If I was under 180lbs with gear I feel would be more inclined to have a do-it-all 170-180mm trailbike... I mean freeride bike.
  • 5 0
 @Spiral23: That's not the case in the two places I've lived that have lift access reasonably close. Lift access has been as rough as pedal access. Even if it's smoother trails, in a day of riding you'll be getting ~ten times more descending with lift access compared to pedaling up. So still a lot more wear and tear on the bike. Less wear on the chain tho!
  • 3 0
 @kcy4130: exactly and at way higher speed than regular trail riding which add to wear on equipment
  • 2 0
 @Spiral23: makes total sense. For me it’s a question of casing AND tyre type. My DH/Uplift riding is steeper and faster as well as rougher, so I care less about rolling resistance and more about tyre support and grip (DH bike is Assegai/DHR in DH casing, Enduro is DHF/MinionSS Exo casing with slightly higher pressure.)
  • 12 0
 The real question is why buy a $10k trail/enduro bike and pretend its a DH clanking thru rock gardens that weighs the same as most DH race bikes that cost less. Slowly pedaling uphill in granny gear is ?
  • 3 12
flag dthomp325 (Sep 24, 2020 at 12:31) (Below Threshold)
 Problem is dh is heavy and slow on most trails. You're probably not bashing laps on double blacks all day even if you ride a ton of park. They are overkill for A-line flow style trails that people spend most of their time on. A 160-180 enduro bike will be better for what most people ride at most parks and if you're worried about ruining you're fancy race rig you can pick up an cheaper alloy park bike from a company like Commencal for much cheaper than a full dh bike.
  • 10 0
 @dthomp325: overkill on a-line? Dont think so far from it and A-line is the exception of flow trail as its smooth AF but freight train or other bike park jumps line are littered with brake bumps and nowhere better on a 170/180mm bike. On a dh I can do 3 days open to close non stop while on a enduro after 4 hrs I'll be dead.
  • 5 0

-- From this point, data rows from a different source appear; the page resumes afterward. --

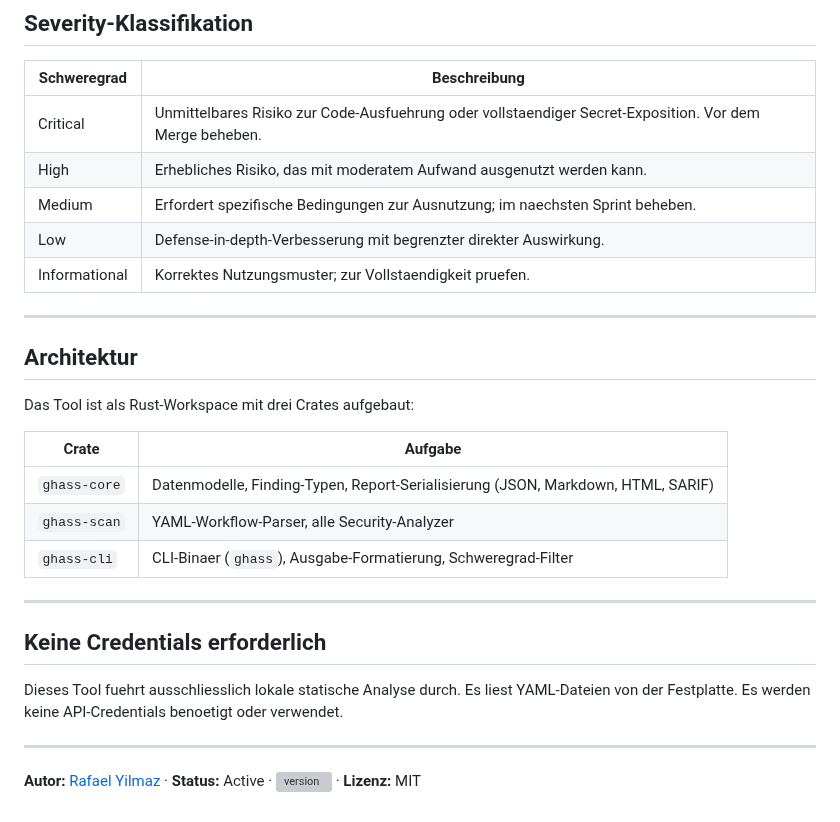
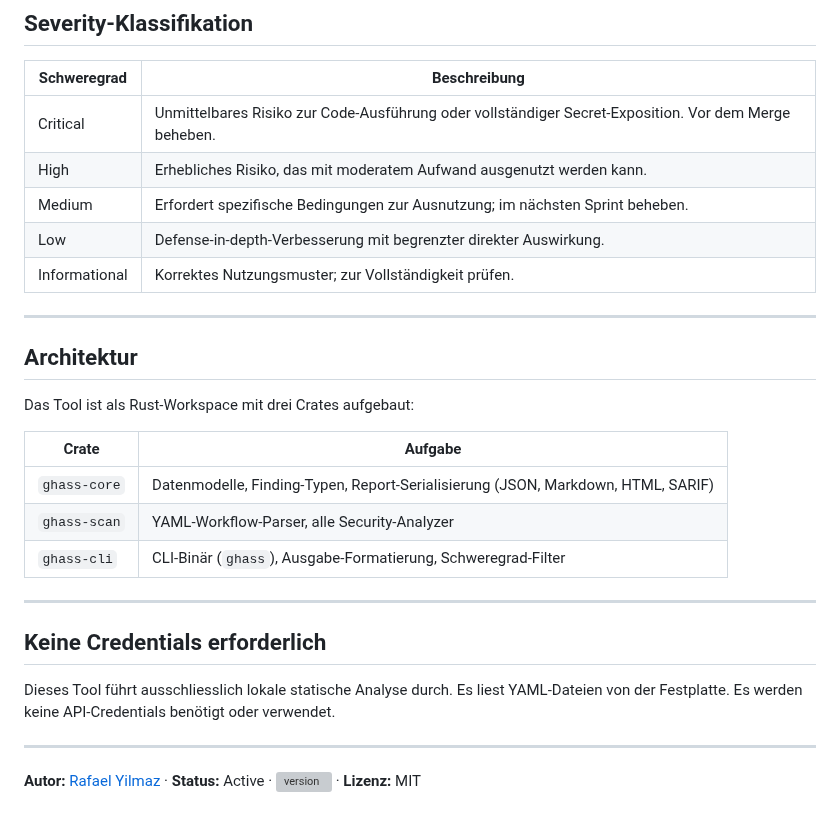
Before and after one commit to 9t29zhmwdh-coder/github-actions-security-sandbox, a Markdown page: README.de.md, the part around one of its changes. GitHub-like rendering; grey boxes are pictures that could not be loaded.

```diff
--- a/README.de.md
+++ b/README.de.md
@@ -69,11 +81,11 @@ cargo build --release
 
 | Schweregrad | Beschreibung |
 |---|---|
-| Critical | Unmittelbares Risiko zur Code-Ausfuehrung oder vollstaendiger Secret-Exposition. Vor dem Merge beheben. |
+| Critical | Unmittelbares Risiko zur Code-Ausführung oder vollständiger Secret-Exposition. Vor dem Merge beheben. |
 | High | Erhebliches Risiko, das mit moderatem Aufwand ausgenutzt werden kann. |
-| Medium | Erfordert spezifische Bedingungen zur Ausnutzung; im naechsten Sprint beheben. |
+| Medium | Erfordert spezifische Bedingungen zur Ausnutzung; im nächsten Sprint beheben. |
 | Low | Defense-in-depth-Verbesserung mit begrenzter direkter Auswirkung. |
-| Informational | Korrektes Nutzungsmuster; zur Vollstaendigkeit pruefen. |
+| Informational | Korrektes Nutzungsmuster; zur Vollständigkeit prüfen. |
 
 ---
 
@@ -85,13 +97,13 @@ Das Tool ist als Rust-Workspace mit drei Crates aufgebaut:
 |---|---|
 | `ghass-core` | Datenmodelle, Finding-Typen, Report-Serialisierung (JSON, Markdown, HTML, SARIF) |
 | `ghass-scan` | YAML-Workflow-Parser, alle Security-Analyzer |
-| `ghass-cli` | CLI-Binaer (`ghass`), Ausgabe-Formatierung, Schweregrad-Filter |
+| `ghass-cli` | CLI-Binär (`ghass`), Ausgabe-Formatierung, Schweregrad-Filter |
 
 ---
 
 ## Keine Credentials erforderlich
 
-Dieses Tool fuehrt ausschliesslich lokale statische Analyse durch. Es liest YAML-Dateien von der Festplatte. Es werden keine API-Credentials benoetigt oder verwendet.
+Dieses Tool führt ausschliesslich lokale statische Analyse durch. Es liest YAML-Dateien von der Festplatte. Es werden keine API-Credentials benötigt oder verwendet.
 
 ---
 
```
Also changed, not shown: other parts of README.de.md (+18 -6 lines), README.md (+12 -0 lines), docs/screenshot.png (added).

 @dthomp325: btw my dh bike is 31.25lbs so not heavy or slow
  • 1 0
 @Altron5000: for cheaper than a second bike you could get a second Wheelset and tires just for the park
  • 2 0
 @MattF51: Your frame takes a beating and can ovalize where the bearings sit. Cheaper short term, but you pay in the long run if your frame claps out.
  • 2 0
 @MattF51: Yeah, it’s still not cheap though, by the time you have wheels, tyres and a cassette (in my case an expensive sram one). And you’re forks and frame still take a beating. And the bike isn’t as good!
  • 93 4
 If you aren't held back by an Enduro bike on a downhill track then you are riding the wrong downhill track
  • 12 12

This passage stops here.